(Beginning of THE DATA)

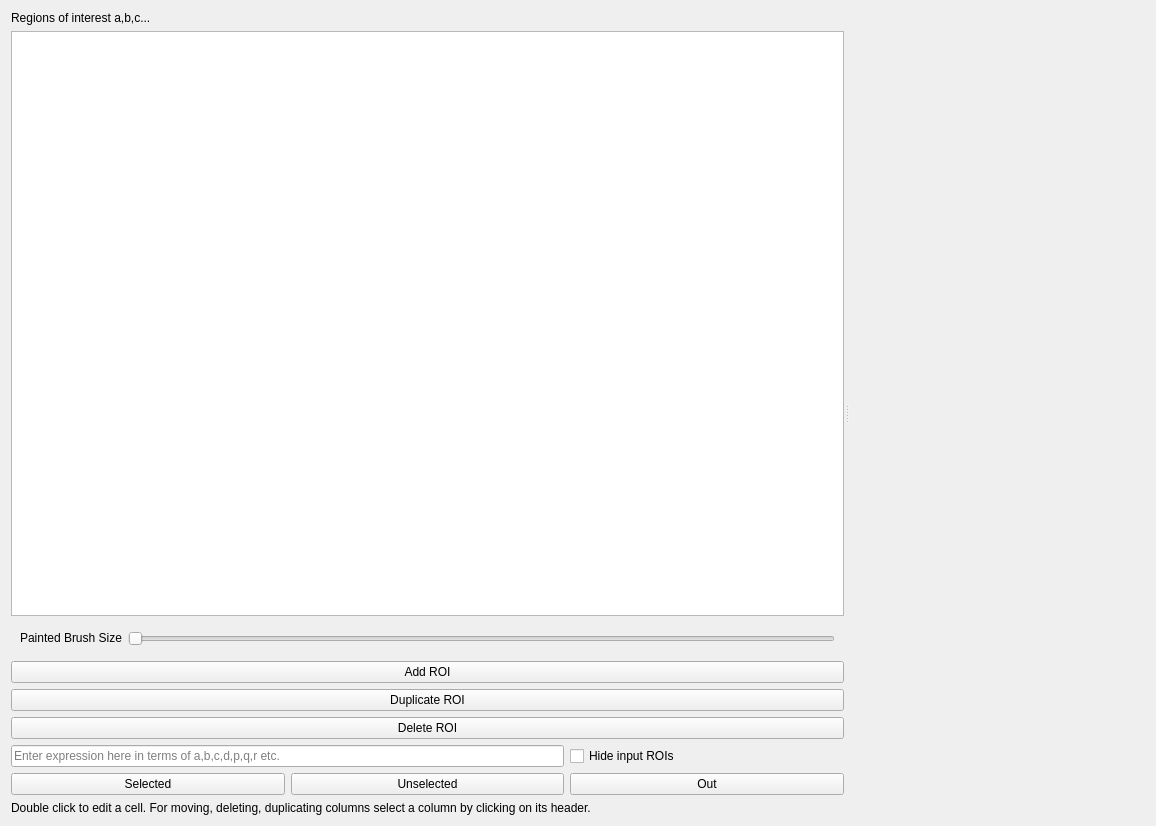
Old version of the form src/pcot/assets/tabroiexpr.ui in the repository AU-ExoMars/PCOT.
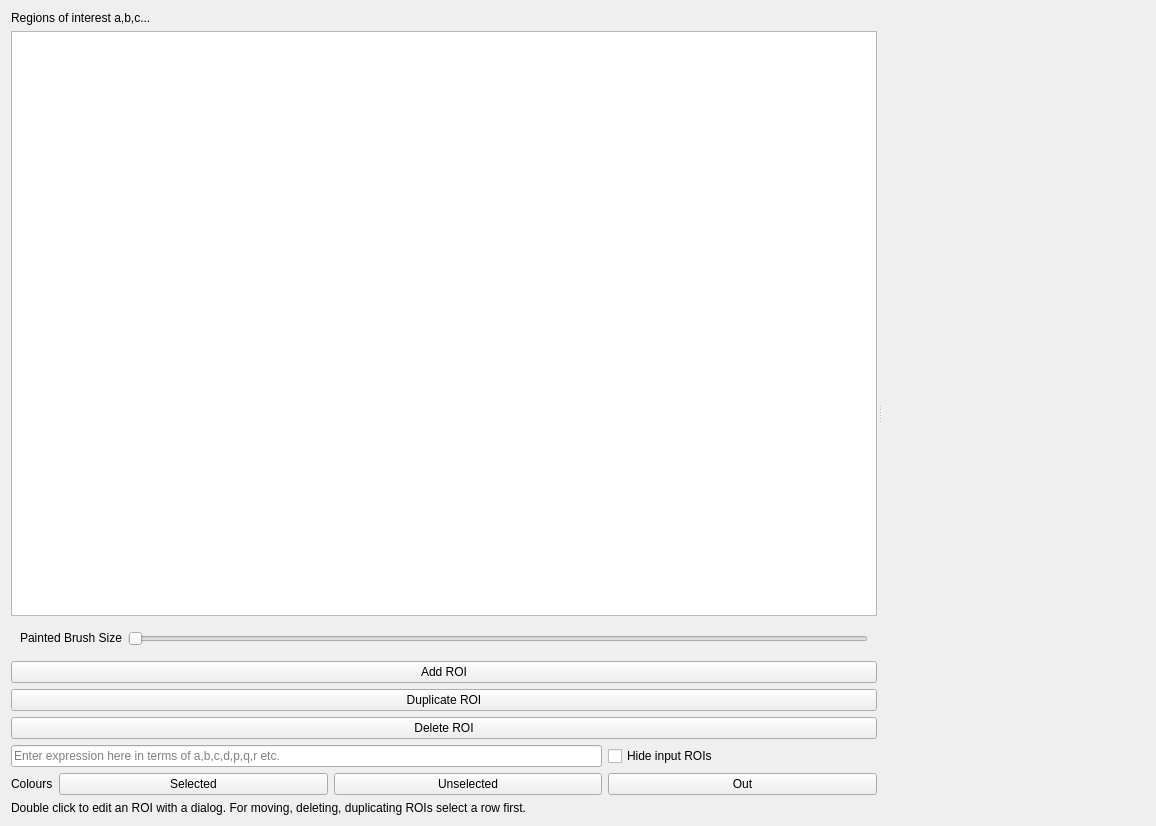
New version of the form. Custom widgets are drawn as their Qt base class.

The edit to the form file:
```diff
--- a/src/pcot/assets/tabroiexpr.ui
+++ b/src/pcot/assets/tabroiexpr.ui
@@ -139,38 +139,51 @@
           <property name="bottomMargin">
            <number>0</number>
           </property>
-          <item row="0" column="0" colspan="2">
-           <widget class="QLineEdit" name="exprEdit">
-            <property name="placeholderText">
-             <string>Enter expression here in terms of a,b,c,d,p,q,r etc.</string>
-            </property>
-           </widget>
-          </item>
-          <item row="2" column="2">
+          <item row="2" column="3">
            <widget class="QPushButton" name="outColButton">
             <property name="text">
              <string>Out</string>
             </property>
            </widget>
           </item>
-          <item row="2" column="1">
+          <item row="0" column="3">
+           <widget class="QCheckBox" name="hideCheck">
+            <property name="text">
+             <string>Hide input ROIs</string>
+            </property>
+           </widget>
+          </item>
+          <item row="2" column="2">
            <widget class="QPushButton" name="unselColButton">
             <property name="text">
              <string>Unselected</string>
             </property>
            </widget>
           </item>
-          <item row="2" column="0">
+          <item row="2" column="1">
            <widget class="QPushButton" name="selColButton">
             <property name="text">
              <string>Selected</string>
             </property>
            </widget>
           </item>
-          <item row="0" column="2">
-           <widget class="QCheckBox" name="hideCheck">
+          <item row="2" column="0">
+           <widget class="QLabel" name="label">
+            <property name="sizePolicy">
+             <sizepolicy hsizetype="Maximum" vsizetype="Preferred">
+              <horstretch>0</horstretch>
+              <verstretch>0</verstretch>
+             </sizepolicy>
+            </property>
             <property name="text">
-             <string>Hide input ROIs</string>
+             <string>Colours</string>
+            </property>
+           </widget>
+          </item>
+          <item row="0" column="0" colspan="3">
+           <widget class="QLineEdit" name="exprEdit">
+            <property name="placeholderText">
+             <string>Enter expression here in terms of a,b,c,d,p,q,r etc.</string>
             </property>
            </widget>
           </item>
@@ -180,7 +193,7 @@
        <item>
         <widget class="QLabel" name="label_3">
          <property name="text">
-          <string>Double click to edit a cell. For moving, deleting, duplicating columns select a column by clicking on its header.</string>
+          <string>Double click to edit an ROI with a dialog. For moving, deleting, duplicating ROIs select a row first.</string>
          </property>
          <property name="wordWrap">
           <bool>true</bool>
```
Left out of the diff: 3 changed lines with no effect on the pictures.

(End of THE DATA)

> _WORK REQUIRED_
Go through the records above and return every line that holds the string "column".

> _ANSWER SECTION_
-          <item row="0" column="0" colspan="2">
-          <item row="2" column="2">
+          <item row="2" column="3">
-          <item row="2" column="1">
+          <item row="0" column="3">
+          <item row="2" column="2">
-          <item row="2" column="0">
+          <item row="2" column="1">
-          <item row="0" column="2">
+          <item row="2" column="0">
+          <item row="0" column="0" colspan="3">
-          <string>Double click to edit a cell. For moving, deleting, duplicating columns select a column by clicking on its header.</string>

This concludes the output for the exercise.